Medical Authority and Professional Power Relations in East Central Europe in the Nineteenth and Twentieth Centuries: Actors, Spaces, Discourses | Call for Articles
The Hungarian Historical Review
DisciplinesHistory Political science
The deadline for the submission of abstracts: December 15, 2022
The deadline for the submission of accepted papers: March 31, 2023
Over the course of the past few decades, many new studies focusing on the medical history of East Central Europe have been published, and today there is a growing body of secondary literature on the subject with strong theoretical underpinnings. A common thread of these analyses is that in the nineteenth and twentieth centuries, medical knowledge was presented as an authoritative form of knowledge in the context of the various tendencies of modernity, and this knowledge was given an imperative role in upholding social, economic, and political orders, both in socialist and capitalist societies.
From the last decades of the nineteenth century onwards, closer cooperation with the state has secured doctors an increasingly prominent and socially prestigious function. This has meant, as a consequence of various processes through which the state has promoted certain forms of professionalization within the world of medicine, that the knowledge and forms of expertise of medical doctors have stood out in comparison to knowledge and forms of expertise of related professions. For the state, furthermore, cooperation with doctors offered new means of enforcing regulatory processes. These phenomena have been partly interpreted in medical historiography in the context of macro-level changes in the relations of production and their translation into the meso-levels and micro-levels of society, consequently giving rise (and currency) to visions of the primary social benefit of medical activity as a means of ensuring a large, healthy, productive labor force and preventing threats to civilizational harms (such as physical or mental illness). This approach, however, also risks reducing the medical gaze purely to an instrument of state control.
At the same time, however, there have been overarching ideological, temporal, and geographical pursuits that have focused on maintaining and expanding the autonomy of the medical profession and developing the institutional background in which this type of knowledge can be exercised (e.g., the development of the standard forms of medical administration, the gradual emergence of hospitals and clinics as total institutions, and the increasing valorization of medical secrecy). These efforts have contributed to enabling everyday medical practice to function as independently as possible, allowing little or no insight to those outside the profession. An examination of these phenomena sheds light precisely on how the forms of social control exercised by medical professionals and their institutions are not formed by consensus but rather through a relationship saturated with social conflict, power imbalances, and, in some instances, conflicts of interest between the state, physicians, and their patients.

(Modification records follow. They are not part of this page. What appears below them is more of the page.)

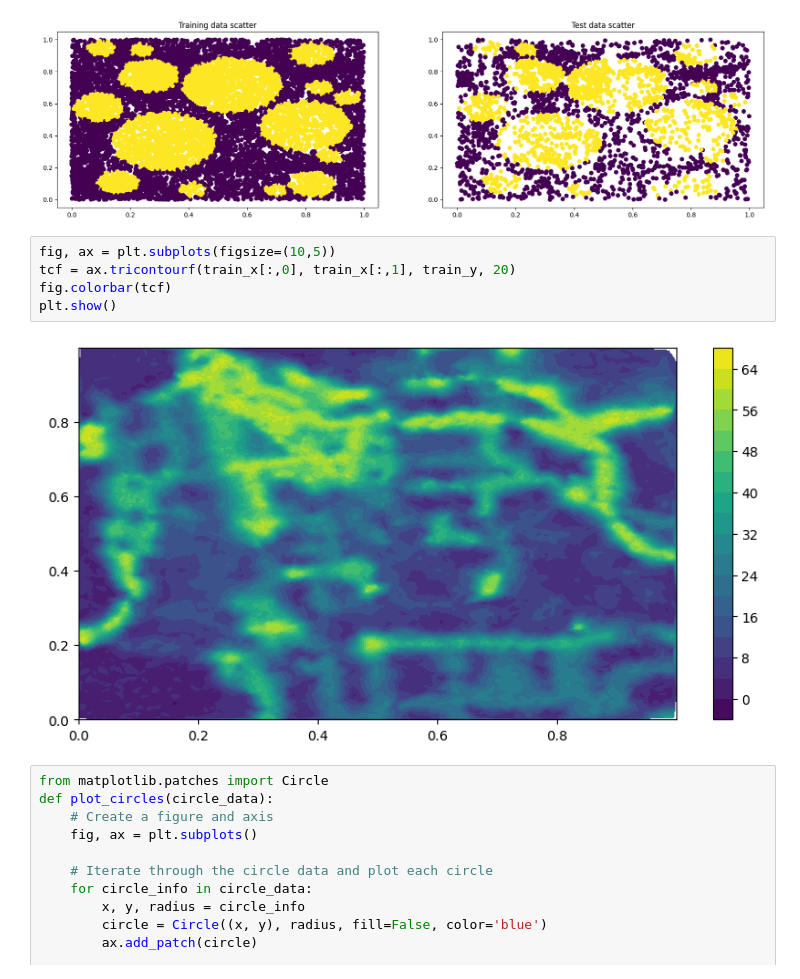
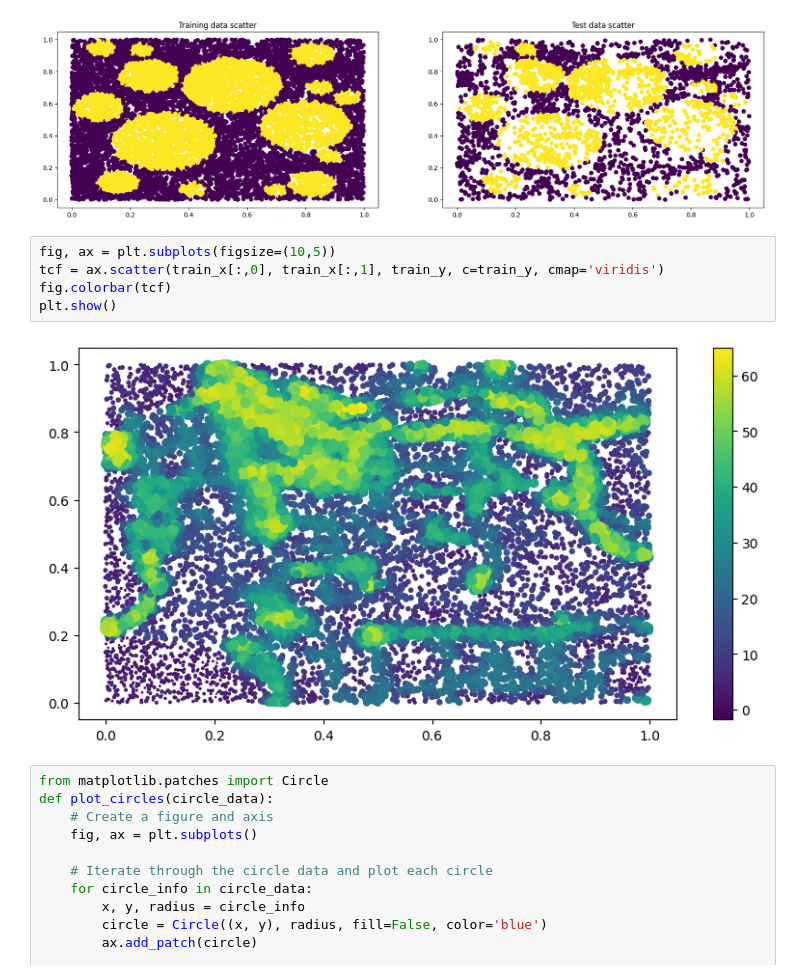
Before and after one commit to Nicolscore99/PAI, a Jupyter notebook: task1_handout_d3d63876/model_selection.ipynb, the cells around one changed output. Cells and saved outputs as stored; diff of their text form.

```diff
--- a/task1_handout_d3d63876/model_selection.ipynb
+++ b/task1_handout_d3d63876/model_selection.ipynb
@@ -37,11 +37,11 @@ plt.show()
 [figure]
 # %%
 fig, ax = plt.subplots(figsize=(10,5))
-tcf = ax.tricontourf(train_x[:,0], train_x[:,1], train_y, 20)
+tcf = ax.scatter(train_x[:,0], train_x[:,1], train_y, c=train_y, cmap='viridis')
 fig.colorbar(tcf)
 plt.show()
 # %% [output]
-[figure, old version]
+[figure, new version]
 # %%
 from matplotlib.patches import Circle
 def plot_circles(circle_data):
```
Also changed, not shown: parts of 3 cells of this notebook, 1 other file.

This special issue particularly welcomes papers discussing the following fields:
- healthcare institutions as spaces of professional advocacy and protection
- professional organizations and associations as sites of advocacy and protection
- medical authority and political advocacy
- the development of specific forms of medical administration (e.g., medical reports, statistics, etc.) as a covert claim to autonomy
- the use of medical language as a means of advocacy outside professional circles
- changing patient roles and patient rights: theoretical concepts and practical realizations on different levels of society and medical care
- inequalities in the doctor-patient relationship arising from differences in knowledge or social prestige
- gender issues in diagnosis, therapy, and medical work
- minorities, ethnicities, and the authority of medical knowledge (discrimination justified by medical knowledge, differences in access to care based on ethnicity)
- medical authority and different forms of funding and employment
Please send an abstract of no more than 500 words and a short biographical note with a selected list of the author’s three most important publications (we do not accept full CVs) no later than December 15, 2022.
Proposals should be submitted to the editors of the issue by e-mail:
The editors will ask the authors of selected papers to submit their final articles (max. 10,000 words) no later than March 31, 2023.
The articles will be published after a double-blind peer-review process. We provide proofreading for contributors who are not native speakers of English.
All articles must conform to our submission guidelines.
The Hungarian Historical Review is a peer-reviewed international quarterly of the social sciences and humanities, the geographical focus of which is Hungary and East-Central Europe. For additional information, including submission guidelines, please visit the journal’s website: www.hunghist.org